Cellulose powders from various sources were manufactured and characterized to investigate the influence of their crystallinity index, surface area, and pore volume on sorption phenomena and the relevant pharmaceutical functionality. The influence of the cellulose crystallinity index on moisture sorption was important at low and intermediate relative humidities. At high relative humidities, properties such as surface area and pore volume took precedence in governing the moisture sorption process.
The theory of physical adsorption of gases onto fractal surfaces was useful for understanding the distribution of water in cellulose and the inner nanoscale structure of cellulose particles. It was found that, as a consequence of swelling, moisture induces a fractal nanopore network in cellulose powders that have a low or intermediate degree of crystallinity. On the other hand, no swelling occurs in highly crystalline cellulose powders and moisture sorption is restricted to the walls of the open pores.
No correlation was found between the cellulose crystallinity index and the incorporation and release of nicotine in cellulose mixtures. By loading nicotine in highly porous matrices of the Cladophora sp. algae cellulose, higher stability against oxidative degradation, higher loading capacity, and more steady release into an air-stream was achieved than when commercially available microcrystalline cellulose was loaded.
It was also shown that, by manipulating the structure of cellulose, the undesired hydrolysis of acetylsalicylic acid in mixtures with cellulose can be avoided. It was suggested that a broad hysteresis loop between the moisture adsorption and desorption curves of isotherms at low relative humidities could be indicative of an improved compatibility between acetylsalicylic acid and cellulose.
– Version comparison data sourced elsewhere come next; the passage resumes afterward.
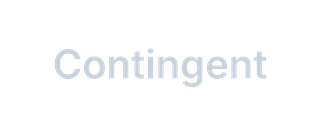
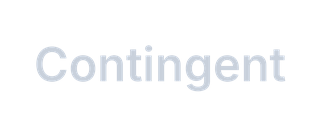
Dashboard 1: 30 px margins, larger header text, wider KPI cards and body

Changed region(s): [[0.0938, 0.3438, 0.9062, 0.7188]]

diff --git a/docs/brand/build/make_button_shapes.py b/docs/brand/build/make_button_shapes.py
@@ -9,10 +9,10 @@ Writes to docs/brand/shapes/Arcadia/ and a preview to docs/brand/build/button_pr
 
 | File | Cell on the dashboard | Drawn at | Used by |
 |---|---|---|---|
-| seg_worker_{employees,contingent,total}_{on,off} | 80 x 32 | 320 x 128 | #1 top bar, Worker toggle (capsule #243A57) |
-| fld_top | 164 x 32 | 656 x 128 | #1 top bar, Period Field and Group Field (white capsule, same radius as the toggle and Reset) |
+| seg_worker_{employees,contingent,total}_{on,off} | 80 x 32 | 320 x 128 (label 12 px) | #1 top bar, Worker toggle (capsule #243A57) |
+| fld_top | 180 x 32 | 720 x 128 | #1 top bar, Period Field and Group Field (white capsule, same radius as the toggle and Reset) |
 | fld_rail | 200 x 30 | 800 x 120 | #2 rail, Period Field and Group Field (#E4E3DD, radius as the toggles) |
-| btn_reset_top_label | 150 x 32 | 600 x 128 | #1 top bar, Reset (outlined capsule: arrow + "Reset to default view") |
+| btn_reset_top_label | 184 x 32 | 736 x 128 | #1 top bar, Reset (outlined capsule: arrow + "Reset to default view") |
 | btn_reset_top | 32 x 32 | 128 x 128 | Spare: arrow only, for a narrow header |
 | btn_reset_rail | 188 x 30 | 752 x 120 | #2 rail, Reset (outlined button, as published) |
 | btn_close | 16 x 16 | 64 x 64 | Both, the x on every popover (slate) |
@@ -52,7 +52,7 @@ def segment(label, on, name, w=320, h=128):
     im, d = canvas(w, h)
     if on:
         d.rounded_rectangle((10 * S, 10 * S, (w - 10) * S, (h - 10) * S), radius=((h - 20) // 2) * S, fill=WHITE)
-    f = ImageFont.truetype(FONT, 40 * S)
+    f = ImageFont.truetype(FONT, 47 * S)
     d.text((w * S // 2, h * S // 2), label, font=f, fill=NAVY if on else MIST, anchor="mm")
     save(im, w, h, name)
 
@@ -69,7 +69,7 @@ def field(name, w, h, fill, radius):
     save(im, w, h, name)
 
 
-field("fld_top", 656, 128, WHITE, 64)
+field("fld_top", 720, 128, WHITE, 64)
 field("fld_rail", 800, 120, WASH, 14)
 
 
@@ -92,12 +92,12 @@ reset_arrow(d, 64 * S, 66 * S, 38 * S, 9 * S, WHITE)
 save(im, 128, 128, "btn_reset_top")
 
 # #1 top bar: a capsule, arrow + words, so it reads as a button and not as a loading spinner
-w, h = 600, 128
+w, h = 736, 128
 im, d = canvas(w, h)
-d.rounded_rectangle((3 * S, 3 * S, (w - 3) * S, (h - 3) * S), radius=((h - 6) // 2) * S, outline=(255, 255, 255, 110), width=4 * S)
-reset_arrow(d, 62 * S, 66 * S, 20 * S, 6 * S, WHITE)
-f = ImageFont.truetype(FONT, 36 * S)
-d.text((98 * S, h * S // 2), "Reset to default view", font=f, fill=WHITE, anchor="lm")
+d.rounded_rectangle((3 * S, 3 * S, (w - 3) * S, (h - 3) * S), radius=((h - 6) // 2) * S, outline=(255, 255, 255, 120), width=4 * S)
+reset_arrow(d, 66 * S, 66 * S, 21 * S, 6 * S, WHITE)
+f = ImageFont.truetype(FONT, 45 * S)
+d.text((106 * S, h * S // 2), "Reset to default view", font=f, fill=WHITE, anchor="lm")
 save(im, w, h, "btn_reset_top_label")
 
 w, h = 752, 120

diff --git a/docs/projects/headcount-fte-walk/release_3_rebuild_dashboard_1.md b/docs/projects/headcount-fte-walk/release_3_rebuild_dashboard_1.md
@@ -79,10 +79,10 @@ Click flow after the fix: the click fires the parameter action, then the self fi
 
 | File | Size on the dashboard | Used for |
 |---|---|---|
-| `fld_top.png` | 164 × 32 | #1 Period and Group fields (white capsule, same radius as the toggle) |
+| `fld_top.png` | 180 × 32 | #1 Period and Group fields (white capsule, same radius as the toggle) |
 | `fld_rail.png` | 200 × 30 | #2 Period and Group fields (`#E4E3DD`, rounded like the toggles) |
 | `seg_worker_employees_on/off`, `seg_worker_contingent_on/off`, `seg_worker_total_on/off` | 80 × 32 each | #1 Workforce toggle (capsule `#243A57`) |
-| `btn_reset_top_label.png` | 150 × 32 | #1 Reset (outlined capsule: arrow + "Reset to default view") |
+| `btn_reset_top_label.png` | 184 × 32 | #1 Reset (outlined capsule: arrow + "Reset to default view") |
 | `btn_reset_top.png` | 32 × 32 | Spare: arrow only, for a narrow header |
 | `btn_reset_rail.png` | 188 × 30 | #2 Reset (outlined button, as published) |
 | `btn_close.png` / `btn_close_light.png` | 16 × 16 | The ✕ on every popover (slate on white / mist on navy) |
@@ -364,7 +364,7 @@ Sheet `Period Field`, source **Region Walk**:
 7. Tooltip: `Choose the period` (Tableau Book 9), uncheck Include command buttons.
 8. Dashboard item: floating, **Entire View**, background None, inner padding 0.
 
-Test: the field shows `FY26 · Jun 25 → Jun 26  ▾` on a white capsule filling 164 × 32. Hover: a thin outline around the box, **no square**. If the shape will not fill the cell, set the item to Fit **Standard** on the dashboard and widen the sheet's cell (Format > Cell size > Taller/Wider); if it still will not, use the fallback in 0.4 and tell me what you see.
+Test: the field shows `FY26 · Jun 25 → Jun 26  ▾` on a white capsule filling 180 × 32. Hover: a thin outline around the box, **no square**. If the shape will not fill the cell, set the item to Fit **Standard** on the dashboard and widen the sheet's cell (Format > Cell size > Taller/Wider); if it still will not, use the fallback in 0.4 and tell me what you see.
 
 ### 6.2 Group Field
 
@@ -405,7 +405,7 @@ Sheet `Reset`, source **Region Walk** (any one row):
 1. Marks **Shape** = `btn_reset_top_label` (the wide capsule with the words; not `btn_reset_rail`, which is #2's, and not `btn_reset_top`, the arrow-only spare); size max; filter `Period Is Current` = True and `view_name` = "Company" (one mark).
 2. Detail: every `Default ...` calc, `Close Panel`, `zzTrue`, `zzFalse`.
 3. Tooltip: `Reset to default view` (Semibold 9).
-4. Shading None; item **150 × 32**.
+4. Shading None; item **184 × 32**.
 
 ### 6.5 Info Button
 
@@ -445,7 +445,7 @@ Worksheet > Tooltip: bold line **How to read this page** (Semibold 10 navy), `<T
 
 ### 6.7 Headings over the fields
 
-Three dashboard **Text** objects (static text is not selectable), Tableau Bold 8, `#8FA0B8`, 180 × 14: `SELECT PERIOD`, `SELECT VIEW`, `SHOW`. Same words as #2's rail headings.
+Three dashboard **Text** objects (static text is not selectable), Tableau Bold 10, `#B8C4D6`, 180 × 14: `SELECT PERIOD`, `SELECT VIEW`, `SHOW`. Same words as #2's rail headings.
 
 ### 6.8 Header layout (1400 wide, band 76 high)
 
@@ -454,22 +454,22 @@ Every control is 32 high on the same baseline (y 30) and shaped as a capsule or 
 | Object | x | y | w | h |
 |---|---:|---:|---:|---:|
 | Header band (Blank, `#13233A`) | 0 | 0 | 1400 | 76 |
-| Logo | 56 | 14 | 177 | 48 |
-| Page Title | 249 | 9 | 285 | 58 |
-| SELECT PERIOD | 546 | 12 | 164 | 14 |
-| Period Field | 546 | 30 | 164 | 32 |
-| SELECT VIEW | 722 | 12 | 164 | 14 |
-| Group Field | 722 | 30 | 164 | 32 |
-| SHOW | 898 | 12 | 240 | 14 |
-| Workforce Toggle | 898 | 30 | 240 | 32 |
-| Reset | 1150 | 30 | 150 | 32 |
-| Info Button | 1312 | 30 | 32 | 32 |
+| Logo | 30 | 14 | 177 | 48 |
+| Page Title | 223 | 9 | 275 | 58 |
+| SELECT PERIOD | 506 | 12 | 180 | 14 |
+| Period Field | 506 | 30 | 180 | 32 |
+| SELECT VIEW | 698 | 12 | 180 | 14 |
+| Group Field | 698 | 30 | 180 | 32 |
+| SHOW | 890 | 12 | 240 | 14 |
+| Workforce Toggle | 890 | 30 | 240 | 32 |
+| Reset | 1142 | 30 | 184 | 32 |
+| Info Button | 1338 | 30 | 32 | 32 |
 
-Gaps are 12 px between controls; the right edge is 1344, the 56 px gutter of the page. Delete any parameter control (`p_InfoOpen`, `p_Worker`, `p_From`, `p_To`) and shape legend (`Info Shape`) left on the dashboard: they are helpers for the actions, not part of the page. The Page Title text is **white**.
+Gaps are 12 px between controls and 16 px between the logo/title and the fields; the logo sits on the left edge of the page grid (x 30) and Info on the right edge (1370). The whole page uses a **30 px margin** so the banner and the body are the same width. Delete any parameter control (`p_InfoOpen`, `p_Worker`, `p_From`, `p_To`) and shape legend (`Info Shape`) left on the dashboard: they are helpers for the actions, not part of the page. The Page Title text is **white**.
 
 ---|---:|---:|---:|---:|
 | Header band (Blank, `#13233A`) | 0 | 0 | 1400 | 76 |
-| Logo | 56 | 14 | 177 | 48 |
+| Logo | 30 | 14 | 177 | 48 |
 | Page Title | 256 | 9 | 372 | 58 |
 | SELECT PERIOD | 640 | 12 | 180 | 14 |
 | Period Field | 640 | 30 | 180 | 32 |
@@ -622,7 +622,11 @@ Expand / Collapse buttons: copy #2's construction (build_status.md, "Expand / Co
 
 ### 8.2 KPI cards
 
-Card set per toggle value. The geometry (map layers, 15 anchors) stays as built; only the text calcs change.
+#### 8.2a Wider cards (30 px margin)
+
+The cards now span the full page grid (x 30 to 1370): five cards 255 wide with 16 gaps. Use the new background `docs/brand/arcadia_kpi_cards_bg_wide.png` (2800 × 220; generated with `make_kpi_cards_bg.py --left 30 --top 12 --card-w 255 --card-h 86 --gap 16 --radius 10`) as the background image item (0, 78, 1400 × 110). Set the KPI parameters: `kpi_GridLeft` 30, `kpi_CardW` 255, `kpi_GapX` 16 (others unchanged: GridTop 12, CardH 86, PadX 16). Tableau pads the map extent, so check that each title starts 16 px inside its card; if all five drift the same way nudge `kpi_FitX` by 0.01 (and `kpi_ShiftX` for a constant offset), as in the KPI guide, section 6.
+
+Card set per toggle value. The map layers and 15 anchors stay as built; only the text calcs change.
 
 | Card | Employees | Contingent | Total |
 |---|---|---|---|
@@ -787,14 +791,14 @@ If the secondary number shows blank: the link is not active (click the link icon
 | # | Object | x | y | w | h | Note |
 |---|---|---:|---:|---:|---:|---|
 | 1–11 | Header (6.8) | | | | | |
-| 12 | KPI background image | 0 | 78 | 1400 | 110 | unchanged |
-| 13 | KPI cards | 0 | 78 | 1400 | 110 | unchanged |
-| 14 | Waterfall | 56 | 188 | 780 | 624 | unchanged; bottom padding 64 |
-| 15 | Btn Expand ALL / Btn Collapse ALL | 674 | 198 | 150 | 24 | Same spot; one visible at a time |
-| 16 | Waterfall Caption | 68 | 750 | 756 | 56 | Two lines now |
-| 17 | Trend | 848 | 188 | 496 | 300 | unchanged |
-| 18 | Turnover | 848 | 500 | 496 | 312 | unchanged |
-| 19 | Footnote (Text object) | 56 | 822 | 600 | 16 | "Arcadia Systems is a fictional company. All data is synthetic." Book 8 slate |
+| 12 | KPI background image | 0 | 78 | 1400 | 110 | new wide image (8.2a) |
+| 13 | KPI cards | 0 | 78 | 1400 | 110 | geometry parameters per 8.2a |
+| 14 | Waterfall | 30 | 188 | 806 | 624 | unchanged; bottom padding 64 |
+| 15 | Btn Expand ALL / Btn Collapse ALL | 686 | 198 | 150 | 24 | Same spot; one visible at a time |
+| 16 | Waterfall Caption | 42 | 750 | 782 | 56 | Two lines now |
+| 17 | Trend | 852 | 188 | 518 | 300 | unchanged |
+| 18 | Turnover | 852 | 500 | 518 | 312 | unchanged |
+| 19 | Footnote (Text object) | 30 | 822 | 600 | 16 | "Arcadia Systems is a fictional company. All data is synthetic." Book 8 slate |
 | 20 | Period / Group / Info popovers | 7.1, 7.2, 8.4 | | | | Front, hidden |
 
 Item order (Layout pane, bottom to top): background, cards, charts, buttons, header controls, popovers last.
In all, this thesis demonstrates how the pharmaceutical functionality of microcrystalline cellulose can be improved via engineering of the structure of native cellulose powders.